Resisting arrest is a serious criminal offense. Penalties for resisting arrest are based on the injury to the police officer. The more severe the injury the more severe the punishment.
Regardless, all of the punishments of resisting arrest include a felony, the possibility or prison time, and fines.
If you are facing resisting arrest charges in Michigan you need criminal defense lawyer, Aaron J. Boria (734) 453-7806. Click here to view Aaron J. Boria’s bio.
Resisting and Obstructing a Police Officer Penalties.
The law states that an individual who assaults, batters, wounds, resists, obstructs, opposes, or endangers a police officer who the individual knows or has reason to know is performing his or her duties is guilty of a felony punishable by up to 2 years imprisonment and / or a fine up to $2,000.00.
Causing a bodily injury requiring medical attention or medical care to that person is guilty of a felony punishable by up to 4 years imprisonment and / or a fine up to $5,000.00.
Causing a serious impairment his or her duties of a body function of that person is guilty of a felony punishable by up to 15 years imprisonment and / or a fine up to $10,000.00.
Causing the death of that person is guilty of a felony punishable by up to 20 years imprisonment and / or a fine up to $20,000.00.
In simple terms, you can be charged with resisting arrest simply by physically imposing someone you know to be a police offer.
What is resisting arrest in Michigan?
The State of Michigan must prove that you Assaulted, Resisted, or Obstructed a Police Officer
To prove the charge of resisting arrest or obstructing a police officer, the prosecutor must prove each of the following elements beyond a reasonable doubt:
First, that the you, assaulted, battered, wounded, resisted, obstructed, opposed, or endangered a police officer.
You must have actually resisted arrest by what the you said or did, but physical violence is not required.
Second, the prosecutor must prove that you knew or had reason to know that the person the defendant assaulted, resisted, obstructed, etc., was a police officer performing their duties at the time.
Finally, the prosecution must prove that your actions resulted in the death of the officer, caused serious impairment of a body function to the officer, caused a bodily injury requiring medical attention or medical care to the officer.
Resisting Arrest Defense Lawyer
There are many ways to defend a resisting arrest charge.
First, if you did not actually know that the person was actually police officer then the prosecutor cannot meet the second element of the case.
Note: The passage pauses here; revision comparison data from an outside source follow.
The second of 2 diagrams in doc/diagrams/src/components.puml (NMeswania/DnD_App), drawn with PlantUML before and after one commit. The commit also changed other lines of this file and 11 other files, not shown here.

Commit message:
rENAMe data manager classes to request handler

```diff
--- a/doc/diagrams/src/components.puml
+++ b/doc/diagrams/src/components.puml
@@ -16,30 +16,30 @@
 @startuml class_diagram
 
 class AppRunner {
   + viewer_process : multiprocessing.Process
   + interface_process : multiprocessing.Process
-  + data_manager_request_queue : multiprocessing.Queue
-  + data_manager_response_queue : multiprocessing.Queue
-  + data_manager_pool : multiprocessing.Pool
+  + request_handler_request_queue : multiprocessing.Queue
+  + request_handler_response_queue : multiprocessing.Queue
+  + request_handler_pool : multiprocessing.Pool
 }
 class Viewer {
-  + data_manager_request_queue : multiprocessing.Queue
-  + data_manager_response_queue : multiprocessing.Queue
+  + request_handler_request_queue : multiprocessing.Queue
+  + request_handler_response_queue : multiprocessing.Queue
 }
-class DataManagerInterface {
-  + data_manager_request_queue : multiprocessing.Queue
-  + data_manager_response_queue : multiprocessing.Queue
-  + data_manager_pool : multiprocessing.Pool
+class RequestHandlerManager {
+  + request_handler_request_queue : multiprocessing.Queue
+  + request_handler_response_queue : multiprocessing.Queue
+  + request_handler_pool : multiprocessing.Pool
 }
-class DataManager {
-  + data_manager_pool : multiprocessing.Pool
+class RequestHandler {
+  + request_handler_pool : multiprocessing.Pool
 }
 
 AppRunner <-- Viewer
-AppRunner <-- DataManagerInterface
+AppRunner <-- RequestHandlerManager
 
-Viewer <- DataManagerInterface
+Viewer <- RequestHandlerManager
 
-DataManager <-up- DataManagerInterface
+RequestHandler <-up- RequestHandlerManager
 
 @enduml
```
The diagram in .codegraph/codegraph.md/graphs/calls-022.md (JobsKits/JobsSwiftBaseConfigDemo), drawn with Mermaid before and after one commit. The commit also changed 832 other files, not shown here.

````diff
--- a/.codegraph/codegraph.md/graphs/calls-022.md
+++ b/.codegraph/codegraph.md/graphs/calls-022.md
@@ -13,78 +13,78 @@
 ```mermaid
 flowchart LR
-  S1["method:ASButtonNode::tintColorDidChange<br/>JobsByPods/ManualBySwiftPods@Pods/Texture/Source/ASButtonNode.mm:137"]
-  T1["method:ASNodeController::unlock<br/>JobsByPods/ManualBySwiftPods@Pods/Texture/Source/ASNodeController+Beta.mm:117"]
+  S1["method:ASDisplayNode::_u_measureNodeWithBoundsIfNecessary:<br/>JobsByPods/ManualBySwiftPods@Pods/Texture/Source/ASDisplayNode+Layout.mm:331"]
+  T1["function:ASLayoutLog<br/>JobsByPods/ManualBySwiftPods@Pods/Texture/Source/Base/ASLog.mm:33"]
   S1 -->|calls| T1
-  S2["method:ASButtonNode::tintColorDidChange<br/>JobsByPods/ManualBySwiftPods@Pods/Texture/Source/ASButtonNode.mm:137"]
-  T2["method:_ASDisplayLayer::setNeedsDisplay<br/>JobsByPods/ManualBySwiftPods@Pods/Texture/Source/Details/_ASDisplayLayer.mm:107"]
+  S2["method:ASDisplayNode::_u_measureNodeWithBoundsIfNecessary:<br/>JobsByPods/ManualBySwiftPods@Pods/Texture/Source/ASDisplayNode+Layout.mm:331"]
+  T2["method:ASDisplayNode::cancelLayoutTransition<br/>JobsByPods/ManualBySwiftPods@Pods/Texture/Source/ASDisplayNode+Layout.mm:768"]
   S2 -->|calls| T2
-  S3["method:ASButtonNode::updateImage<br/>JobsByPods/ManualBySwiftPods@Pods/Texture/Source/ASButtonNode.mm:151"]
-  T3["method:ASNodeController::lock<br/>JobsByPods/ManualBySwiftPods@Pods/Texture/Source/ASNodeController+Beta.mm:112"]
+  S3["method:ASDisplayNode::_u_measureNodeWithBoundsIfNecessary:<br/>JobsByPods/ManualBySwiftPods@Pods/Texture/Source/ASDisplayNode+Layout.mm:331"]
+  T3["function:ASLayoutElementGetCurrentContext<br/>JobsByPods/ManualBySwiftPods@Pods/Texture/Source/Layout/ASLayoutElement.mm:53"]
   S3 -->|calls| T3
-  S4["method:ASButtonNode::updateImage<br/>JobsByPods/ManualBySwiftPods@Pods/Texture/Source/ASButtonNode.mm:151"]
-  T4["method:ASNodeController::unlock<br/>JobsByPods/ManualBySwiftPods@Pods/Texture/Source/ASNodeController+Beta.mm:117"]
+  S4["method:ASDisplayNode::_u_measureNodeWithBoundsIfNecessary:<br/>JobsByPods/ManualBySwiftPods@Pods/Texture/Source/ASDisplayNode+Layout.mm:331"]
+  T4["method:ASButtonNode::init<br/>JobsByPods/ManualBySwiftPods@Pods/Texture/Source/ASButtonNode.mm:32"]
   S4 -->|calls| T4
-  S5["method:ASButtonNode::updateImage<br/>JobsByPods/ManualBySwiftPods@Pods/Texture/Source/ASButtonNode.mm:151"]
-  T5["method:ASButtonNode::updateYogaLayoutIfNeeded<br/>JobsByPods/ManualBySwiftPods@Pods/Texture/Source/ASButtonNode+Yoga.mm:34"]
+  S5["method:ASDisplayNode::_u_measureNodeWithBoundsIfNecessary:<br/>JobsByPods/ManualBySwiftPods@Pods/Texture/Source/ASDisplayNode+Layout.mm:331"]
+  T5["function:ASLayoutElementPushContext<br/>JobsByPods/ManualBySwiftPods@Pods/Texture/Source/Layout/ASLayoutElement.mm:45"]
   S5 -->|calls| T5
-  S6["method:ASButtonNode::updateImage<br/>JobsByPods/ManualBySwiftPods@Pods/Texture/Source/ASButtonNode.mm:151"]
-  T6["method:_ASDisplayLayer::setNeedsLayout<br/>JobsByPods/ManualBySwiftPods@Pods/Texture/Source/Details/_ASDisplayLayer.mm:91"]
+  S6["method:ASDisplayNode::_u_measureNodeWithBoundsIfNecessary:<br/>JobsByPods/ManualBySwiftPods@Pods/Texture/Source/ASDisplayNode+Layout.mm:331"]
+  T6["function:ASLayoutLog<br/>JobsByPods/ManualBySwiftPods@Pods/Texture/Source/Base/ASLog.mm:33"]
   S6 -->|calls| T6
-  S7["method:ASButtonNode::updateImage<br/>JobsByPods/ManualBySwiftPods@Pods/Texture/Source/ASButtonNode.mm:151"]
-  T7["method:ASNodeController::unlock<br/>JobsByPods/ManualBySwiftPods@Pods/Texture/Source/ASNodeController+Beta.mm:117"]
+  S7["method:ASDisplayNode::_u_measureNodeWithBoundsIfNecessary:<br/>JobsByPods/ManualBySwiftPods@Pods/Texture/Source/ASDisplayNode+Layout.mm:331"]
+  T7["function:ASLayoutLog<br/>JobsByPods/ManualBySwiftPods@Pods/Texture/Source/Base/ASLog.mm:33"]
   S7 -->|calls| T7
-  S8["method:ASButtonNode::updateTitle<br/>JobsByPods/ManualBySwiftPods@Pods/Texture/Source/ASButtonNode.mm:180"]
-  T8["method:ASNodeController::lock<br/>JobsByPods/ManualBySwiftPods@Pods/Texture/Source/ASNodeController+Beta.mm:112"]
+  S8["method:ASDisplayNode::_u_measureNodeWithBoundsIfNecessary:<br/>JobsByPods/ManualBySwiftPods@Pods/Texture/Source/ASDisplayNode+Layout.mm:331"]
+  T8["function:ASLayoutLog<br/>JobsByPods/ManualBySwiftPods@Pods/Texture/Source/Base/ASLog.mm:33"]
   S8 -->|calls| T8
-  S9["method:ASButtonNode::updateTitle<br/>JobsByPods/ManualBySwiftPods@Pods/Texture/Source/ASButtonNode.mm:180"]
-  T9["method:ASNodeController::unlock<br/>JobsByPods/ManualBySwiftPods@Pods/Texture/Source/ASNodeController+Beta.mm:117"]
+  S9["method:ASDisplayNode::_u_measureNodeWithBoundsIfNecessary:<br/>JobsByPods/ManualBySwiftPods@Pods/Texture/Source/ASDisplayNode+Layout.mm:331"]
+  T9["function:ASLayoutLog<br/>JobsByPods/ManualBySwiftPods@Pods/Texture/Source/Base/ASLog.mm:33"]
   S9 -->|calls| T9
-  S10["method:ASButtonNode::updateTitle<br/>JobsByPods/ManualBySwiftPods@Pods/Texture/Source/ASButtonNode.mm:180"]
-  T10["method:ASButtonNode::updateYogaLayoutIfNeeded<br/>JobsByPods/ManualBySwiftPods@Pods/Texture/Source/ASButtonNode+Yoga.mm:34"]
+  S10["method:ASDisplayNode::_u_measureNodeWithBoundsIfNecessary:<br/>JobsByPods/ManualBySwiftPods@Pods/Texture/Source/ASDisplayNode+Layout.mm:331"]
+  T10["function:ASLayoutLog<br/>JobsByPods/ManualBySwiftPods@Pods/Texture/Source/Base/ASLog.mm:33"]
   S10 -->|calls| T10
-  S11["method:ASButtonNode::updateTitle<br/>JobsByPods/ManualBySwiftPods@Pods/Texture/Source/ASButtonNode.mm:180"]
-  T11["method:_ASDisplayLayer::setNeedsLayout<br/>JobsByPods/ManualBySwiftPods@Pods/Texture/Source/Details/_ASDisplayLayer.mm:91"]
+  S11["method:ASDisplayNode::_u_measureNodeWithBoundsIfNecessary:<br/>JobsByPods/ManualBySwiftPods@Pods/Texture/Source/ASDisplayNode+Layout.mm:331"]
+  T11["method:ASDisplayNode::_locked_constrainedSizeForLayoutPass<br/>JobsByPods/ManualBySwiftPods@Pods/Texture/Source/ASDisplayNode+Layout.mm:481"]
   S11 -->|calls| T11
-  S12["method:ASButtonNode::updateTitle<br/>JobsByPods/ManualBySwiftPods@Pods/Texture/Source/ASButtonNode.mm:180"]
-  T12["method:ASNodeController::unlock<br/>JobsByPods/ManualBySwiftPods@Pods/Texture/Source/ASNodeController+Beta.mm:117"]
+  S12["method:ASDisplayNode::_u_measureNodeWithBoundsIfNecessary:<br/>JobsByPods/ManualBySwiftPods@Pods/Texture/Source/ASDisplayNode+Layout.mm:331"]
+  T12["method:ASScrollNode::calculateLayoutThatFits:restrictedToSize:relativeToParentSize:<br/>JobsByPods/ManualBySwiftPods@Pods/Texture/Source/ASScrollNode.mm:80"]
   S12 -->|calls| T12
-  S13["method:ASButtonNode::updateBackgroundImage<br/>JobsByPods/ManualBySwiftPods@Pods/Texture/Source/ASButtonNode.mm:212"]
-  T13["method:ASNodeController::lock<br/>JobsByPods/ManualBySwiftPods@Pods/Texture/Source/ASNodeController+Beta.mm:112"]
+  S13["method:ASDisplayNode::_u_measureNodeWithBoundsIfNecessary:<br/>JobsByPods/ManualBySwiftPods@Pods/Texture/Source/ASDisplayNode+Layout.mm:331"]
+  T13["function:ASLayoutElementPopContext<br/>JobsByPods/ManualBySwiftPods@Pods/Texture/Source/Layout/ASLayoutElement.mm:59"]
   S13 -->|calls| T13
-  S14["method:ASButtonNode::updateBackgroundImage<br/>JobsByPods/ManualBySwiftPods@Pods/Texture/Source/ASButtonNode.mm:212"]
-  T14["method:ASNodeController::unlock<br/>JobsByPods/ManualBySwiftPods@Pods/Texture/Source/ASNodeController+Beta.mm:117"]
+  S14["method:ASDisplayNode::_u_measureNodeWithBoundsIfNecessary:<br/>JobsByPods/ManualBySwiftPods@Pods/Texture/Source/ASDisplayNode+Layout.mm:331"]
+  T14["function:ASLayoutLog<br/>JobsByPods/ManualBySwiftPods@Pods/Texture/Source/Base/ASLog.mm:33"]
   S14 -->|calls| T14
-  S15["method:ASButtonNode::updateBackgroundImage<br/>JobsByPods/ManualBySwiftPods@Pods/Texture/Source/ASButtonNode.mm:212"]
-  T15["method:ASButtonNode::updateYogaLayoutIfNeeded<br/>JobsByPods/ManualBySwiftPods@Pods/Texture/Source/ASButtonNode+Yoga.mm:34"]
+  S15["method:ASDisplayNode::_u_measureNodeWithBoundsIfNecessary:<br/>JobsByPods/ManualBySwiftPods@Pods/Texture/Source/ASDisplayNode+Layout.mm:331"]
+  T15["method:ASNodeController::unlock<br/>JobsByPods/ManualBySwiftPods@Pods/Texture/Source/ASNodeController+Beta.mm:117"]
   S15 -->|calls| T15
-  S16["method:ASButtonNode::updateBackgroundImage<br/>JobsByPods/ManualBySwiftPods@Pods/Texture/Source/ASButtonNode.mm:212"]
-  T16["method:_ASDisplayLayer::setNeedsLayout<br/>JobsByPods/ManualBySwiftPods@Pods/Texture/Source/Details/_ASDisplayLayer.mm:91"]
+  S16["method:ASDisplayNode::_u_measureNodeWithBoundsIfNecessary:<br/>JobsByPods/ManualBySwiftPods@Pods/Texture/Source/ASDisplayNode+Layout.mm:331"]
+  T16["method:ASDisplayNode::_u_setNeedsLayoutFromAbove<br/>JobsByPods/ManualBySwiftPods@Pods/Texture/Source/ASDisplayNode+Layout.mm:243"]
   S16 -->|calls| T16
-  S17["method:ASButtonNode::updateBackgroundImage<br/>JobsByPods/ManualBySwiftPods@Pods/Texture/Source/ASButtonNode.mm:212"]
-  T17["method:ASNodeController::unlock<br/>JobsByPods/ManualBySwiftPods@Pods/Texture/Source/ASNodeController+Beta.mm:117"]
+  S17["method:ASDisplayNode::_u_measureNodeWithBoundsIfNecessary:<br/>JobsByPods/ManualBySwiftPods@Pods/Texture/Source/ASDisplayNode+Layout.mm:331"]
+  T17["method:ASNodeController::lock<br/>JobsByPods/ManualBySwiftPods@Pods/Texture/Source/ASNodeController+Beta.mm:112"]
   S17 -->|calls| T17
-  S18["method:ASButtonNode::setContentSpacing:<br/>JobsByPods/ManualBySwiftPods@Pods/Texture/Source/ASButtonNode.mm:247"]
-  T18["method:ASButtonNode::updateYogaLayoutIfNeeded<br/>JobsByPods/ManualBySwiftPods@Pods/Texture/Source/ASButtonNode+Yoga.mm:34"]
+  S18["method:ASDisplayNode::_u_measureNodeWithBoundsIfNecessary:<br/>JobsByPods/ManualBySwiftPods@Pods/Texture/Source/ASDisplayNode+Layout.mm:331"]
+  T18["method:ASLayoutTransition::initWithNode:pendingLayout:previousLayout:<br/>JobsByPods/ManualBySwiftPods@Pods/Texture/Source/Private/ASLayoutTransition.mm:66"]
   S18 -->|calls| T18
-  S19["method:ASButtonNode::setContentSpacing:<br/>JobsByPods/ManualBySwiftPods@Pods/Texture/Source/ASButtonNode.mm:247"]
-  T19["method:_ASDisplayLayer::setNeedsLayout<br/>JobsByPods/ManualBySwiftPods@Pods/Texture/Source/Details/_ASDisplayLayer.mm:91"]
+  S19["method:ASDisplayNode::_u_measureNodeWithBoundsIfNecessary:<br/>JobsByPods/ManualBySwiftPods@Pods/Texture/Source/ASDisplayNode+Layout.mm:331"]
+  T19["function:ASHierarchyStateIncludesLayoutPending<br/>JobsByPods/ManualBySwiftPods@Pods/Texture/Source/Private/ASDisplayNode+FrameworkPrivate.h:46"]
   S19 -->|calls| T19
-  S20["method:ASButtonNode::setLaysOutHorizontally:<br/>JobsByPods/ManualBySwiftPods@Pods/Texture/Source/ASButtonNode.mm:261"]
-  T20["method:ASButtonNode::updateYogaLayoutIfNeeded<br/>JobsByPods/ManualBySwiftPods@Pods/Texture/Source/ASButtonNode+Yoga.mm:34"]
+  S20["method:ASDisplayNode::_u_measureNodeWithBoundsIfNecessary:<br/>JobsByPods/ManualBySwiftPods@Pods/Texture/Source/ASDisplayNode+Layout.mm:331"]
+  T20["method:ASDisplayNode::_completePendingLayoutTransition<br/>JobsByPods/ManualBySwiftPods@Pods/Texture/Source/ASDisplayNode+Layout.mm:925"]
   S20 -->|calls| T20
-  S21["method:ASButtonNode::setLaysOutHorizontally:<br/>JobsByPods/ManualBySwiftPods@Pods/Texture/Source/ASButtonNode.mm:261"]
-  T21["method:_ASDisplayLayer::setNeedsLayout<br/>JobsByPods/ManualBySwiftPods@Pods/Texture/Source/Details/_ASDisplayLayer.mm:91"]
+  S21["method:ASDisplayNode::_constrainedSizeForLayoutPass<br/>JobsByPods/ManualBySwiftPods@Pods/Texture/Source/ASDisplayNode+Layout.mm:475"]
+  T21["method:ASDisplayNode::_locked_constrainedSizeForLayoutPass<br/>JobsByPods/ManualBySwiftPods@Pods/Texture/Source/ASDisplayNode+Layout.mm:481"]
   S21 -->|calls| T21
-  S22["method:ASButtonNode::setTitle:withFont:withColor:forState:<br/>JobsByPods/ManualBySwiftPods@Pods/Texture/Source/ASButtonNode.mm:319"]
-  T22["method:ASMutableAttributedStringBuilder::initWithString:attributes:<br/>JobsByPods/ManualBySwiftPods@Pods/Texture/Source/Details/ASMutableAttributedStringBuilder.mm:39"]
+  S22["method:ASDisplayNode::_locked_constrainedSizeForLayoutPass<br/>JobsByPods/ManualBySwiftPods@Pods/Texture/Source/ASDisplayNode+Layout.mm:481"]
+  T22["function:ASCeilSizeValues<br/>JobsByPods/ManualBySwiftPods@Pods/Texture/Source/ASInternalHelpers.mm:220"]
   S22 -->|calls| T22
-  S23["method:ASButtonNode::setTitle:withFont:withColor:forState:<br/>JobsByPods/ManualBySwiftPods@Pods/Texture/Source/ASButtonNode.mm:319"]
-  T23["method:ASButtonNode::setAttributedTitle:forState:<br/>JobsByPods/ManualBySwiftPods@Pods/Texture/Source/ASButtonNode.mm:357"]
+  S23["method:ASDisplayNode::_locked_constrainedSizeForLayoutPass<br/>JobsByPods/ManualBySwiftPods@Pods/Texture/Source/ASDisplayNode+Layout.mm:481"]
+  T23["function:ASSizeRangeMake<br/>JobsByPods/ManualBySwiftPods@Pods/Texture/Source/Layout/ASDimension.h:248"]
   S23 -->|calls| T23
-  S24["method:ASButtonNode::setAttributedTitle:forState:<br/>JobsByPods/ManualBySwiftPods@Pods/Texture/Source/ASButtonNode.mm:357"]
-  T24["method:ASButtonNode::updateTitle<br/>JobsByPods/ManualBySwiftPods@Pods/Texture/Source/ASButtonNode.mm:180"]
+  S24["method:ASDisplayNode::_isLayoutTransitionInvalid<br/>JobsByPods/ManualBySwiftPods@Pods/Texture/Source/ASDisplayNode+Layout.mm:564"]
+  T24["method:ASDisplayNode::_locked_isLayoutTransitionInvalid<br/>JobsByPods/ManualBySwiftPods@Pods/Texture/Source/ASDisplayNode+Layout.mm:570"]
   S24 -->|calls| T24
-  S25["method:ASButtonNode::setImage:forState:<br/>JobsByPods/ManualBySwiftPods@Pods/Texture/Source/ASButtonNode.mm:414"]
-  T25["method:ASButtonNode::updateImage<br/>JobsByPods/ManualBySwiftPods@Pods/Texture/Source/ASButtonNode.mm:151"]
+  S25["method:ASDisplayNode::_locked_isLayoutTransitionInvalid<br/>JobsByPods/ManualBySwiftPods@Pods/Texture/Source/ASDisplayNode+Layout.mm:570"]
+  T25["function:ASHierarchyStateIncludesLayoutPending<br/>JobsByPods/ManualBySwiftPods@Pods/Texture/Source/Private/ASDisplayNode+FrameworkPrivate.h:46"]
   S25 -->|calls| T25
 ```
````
If the person was not in uniform or did not disclose that they were a police officer you may have a great case.
Arguably, even if the person disclosed they were an officer, but did not show a badge and were not in uniform you may not have had a reason to believe they were a police officer and your resisting arrest may be justified.
Second, if you did not assault, batter, wound, resist, obstruct, oppose, or endanger the officer then the prosecutor cannot meet the first element of resisting and obstructing a police officer and the charge could be dismissed.
Third, one of the obvious defenses is that if you did not hurt the officer and they did not require any medical attention the prosecutor would not be able to prove resisting and obstructing case against you.
Fourth, the arrest must be lawful. This means that the police must have had a valid reason to arrest you in the first place. Sometimes police are mistaken on the law and make arrests that violate your constitutional rights. If the police did not have a reason to arrest you then you have a legal right to resist arrest.
Juries have even been known to acquit someone if it can be shown that the police are lying.
Everyone’s case is different, these are just a few ways to beat a resisting arrest case.
There may be more or different reasons in your case. Call Aaron J. Boria resisting arrest defense lawyer (734) 453-7806, we have handled several resisting and obstructing cases with success throughout Michigan.